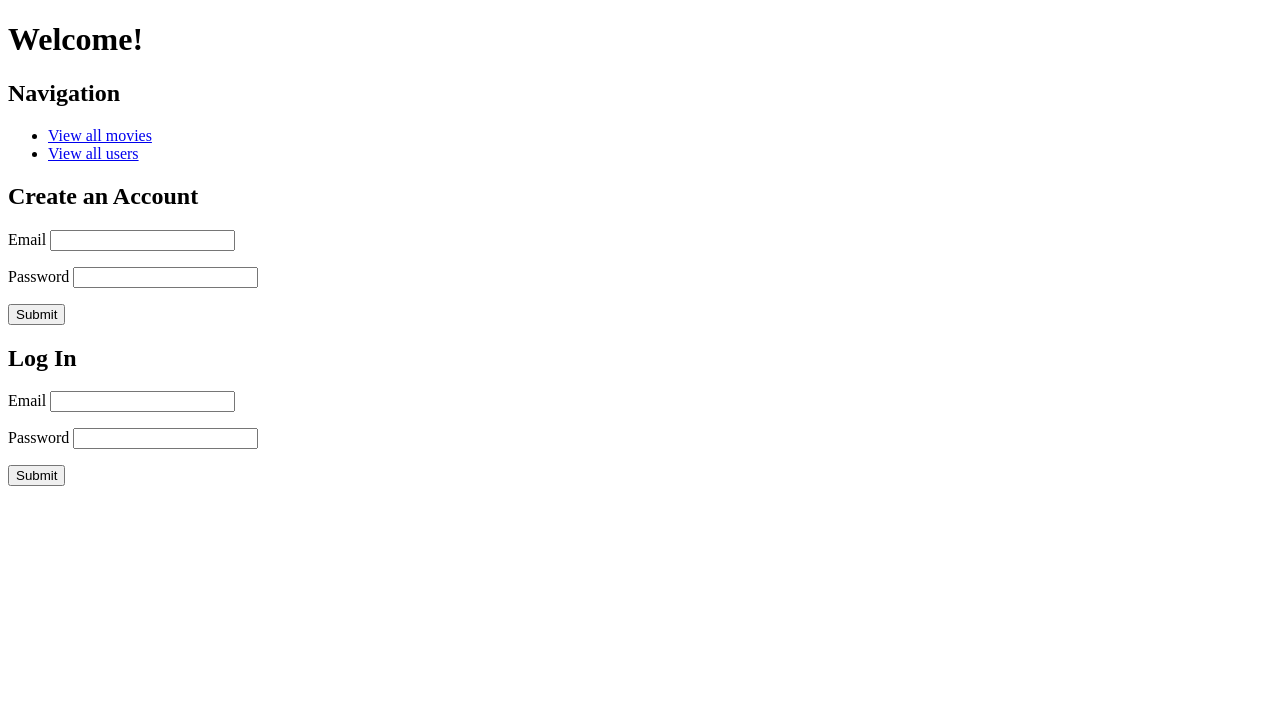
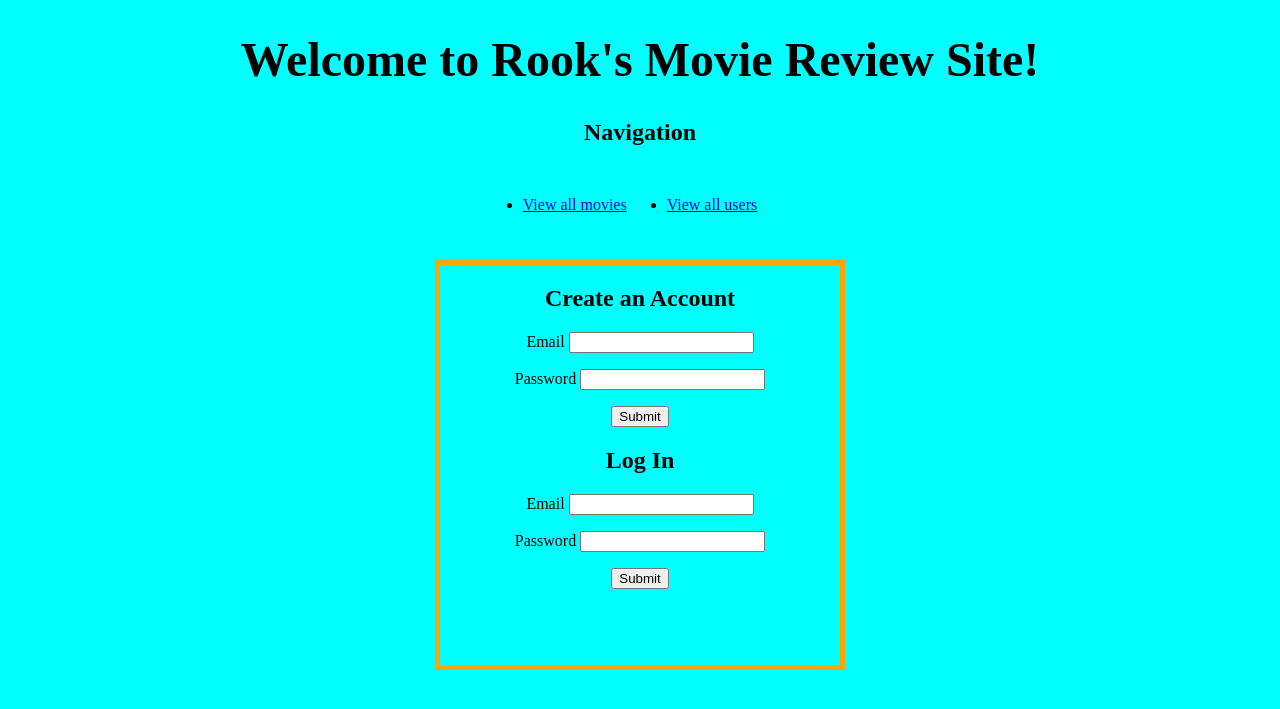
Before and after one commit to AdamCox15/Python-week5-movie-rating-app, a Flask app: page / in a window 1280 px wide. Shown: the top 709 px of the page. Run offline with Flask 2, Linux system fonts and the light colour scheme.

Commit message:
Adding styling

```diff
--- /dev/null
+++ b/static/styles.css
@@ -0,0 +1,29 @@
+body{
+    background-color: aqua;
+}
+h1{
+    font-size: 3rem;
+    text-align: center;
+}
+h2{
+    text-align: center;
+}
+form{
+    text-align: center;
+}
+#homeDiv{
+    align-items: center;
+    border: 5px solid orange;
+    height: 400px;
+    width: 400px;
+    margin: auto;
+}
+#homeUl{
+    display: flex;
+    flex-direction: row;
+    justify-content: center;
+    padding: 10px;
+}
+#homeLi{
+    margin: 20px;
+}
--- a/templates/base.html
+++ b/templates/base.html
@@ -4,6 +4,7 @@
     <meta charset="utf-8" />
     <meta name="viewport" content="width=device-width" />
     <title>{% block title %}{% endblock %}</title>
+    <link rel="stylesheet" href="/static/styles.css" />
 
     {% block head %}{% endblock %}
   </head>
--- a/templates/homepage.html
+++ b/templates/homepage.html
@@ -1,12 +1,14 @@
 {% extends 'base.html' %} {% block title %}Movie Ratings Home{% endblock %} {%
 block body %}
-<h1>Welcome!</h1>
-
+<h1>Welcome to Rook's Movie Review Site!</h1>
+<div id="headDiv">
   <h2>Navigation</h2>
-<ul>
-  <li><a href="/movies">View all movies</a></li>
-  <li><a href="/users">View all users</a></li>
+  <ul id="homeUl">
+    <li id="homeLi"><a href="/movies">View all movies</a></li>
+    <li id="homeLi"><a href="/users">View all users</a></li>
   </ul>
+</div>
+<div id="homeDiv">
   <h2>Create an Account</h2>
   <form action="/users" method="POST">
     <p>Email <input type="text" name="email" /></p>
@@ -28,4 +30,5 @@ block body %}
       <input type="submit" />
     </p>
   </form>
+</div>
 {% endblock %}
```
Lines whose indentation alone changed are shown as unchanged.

• • • • •

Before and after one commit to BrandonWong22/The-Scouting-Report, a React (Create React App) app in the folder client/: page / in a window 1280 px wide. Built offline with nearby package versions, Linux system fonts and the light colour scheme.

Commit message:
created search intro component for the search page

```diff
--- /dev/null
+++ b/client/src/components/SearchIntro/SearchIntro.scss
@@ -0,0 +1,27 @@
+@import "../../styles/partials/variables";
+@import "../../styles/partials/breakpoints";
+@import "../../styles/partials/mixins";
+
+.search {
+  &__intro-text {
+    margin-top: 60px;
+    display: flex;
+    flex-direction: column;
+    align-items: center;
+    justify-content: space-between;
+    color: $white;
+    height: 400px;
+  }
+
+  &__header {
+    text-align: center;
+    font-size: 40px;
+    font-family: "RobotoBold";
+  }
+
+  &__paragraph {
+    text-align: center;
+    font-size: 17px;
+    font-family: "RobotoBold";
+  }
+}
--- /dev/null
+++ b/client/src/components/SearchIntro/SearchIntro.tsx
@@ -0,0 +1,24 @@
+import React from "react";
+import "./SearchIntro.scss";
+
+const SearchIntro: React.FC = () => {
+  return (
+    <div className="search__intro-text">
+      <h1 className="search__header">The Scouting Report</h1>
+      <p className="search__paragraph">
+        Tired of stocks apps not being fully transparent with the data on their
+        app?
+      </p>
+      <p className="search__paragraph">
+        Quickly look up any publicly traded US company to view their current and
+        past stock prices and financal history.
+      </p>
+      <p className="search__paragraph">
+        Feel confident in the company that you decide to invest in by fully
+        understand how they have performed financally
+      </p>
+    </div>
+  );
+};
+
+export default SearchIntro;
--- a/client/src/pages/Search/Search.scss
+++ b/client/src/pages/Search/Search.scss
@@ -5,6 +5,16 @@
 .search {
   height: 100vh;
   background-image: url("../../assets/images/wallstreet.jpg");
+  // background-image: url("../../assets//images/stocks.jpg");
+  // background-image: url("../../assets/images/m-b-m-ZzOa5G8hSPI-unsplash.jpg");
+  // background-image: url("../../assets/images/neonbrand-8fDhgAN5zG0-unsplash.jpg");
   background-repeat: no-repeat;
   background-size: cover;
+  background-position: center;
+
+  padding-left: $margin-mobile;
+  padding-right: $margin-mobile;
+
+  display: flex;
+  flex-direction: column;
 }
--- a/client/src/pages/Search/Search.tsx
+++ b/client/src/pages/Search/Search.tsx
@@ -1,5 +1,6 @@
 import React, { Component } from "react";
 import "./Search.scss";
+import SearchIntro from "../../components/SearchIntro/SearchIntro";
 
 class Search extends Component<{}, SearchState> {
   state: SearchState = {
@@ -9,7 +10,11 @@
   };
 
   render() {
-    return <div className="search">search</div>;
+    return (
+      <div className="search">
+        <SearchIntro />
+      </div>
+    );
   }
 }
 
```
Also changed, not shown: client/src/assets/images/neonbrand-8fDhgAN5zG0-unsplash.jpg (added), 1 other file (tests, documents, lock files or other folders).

• • • • •

* The task *
Out of the entries, report each line that contains the word "homeLi".

* Answer below *
+#homeLi{
+    <li id="homeLi"><a href="/movies">View all movies</a></li>
+    <li id="homeLi"><a href="/users">View all users</a></li>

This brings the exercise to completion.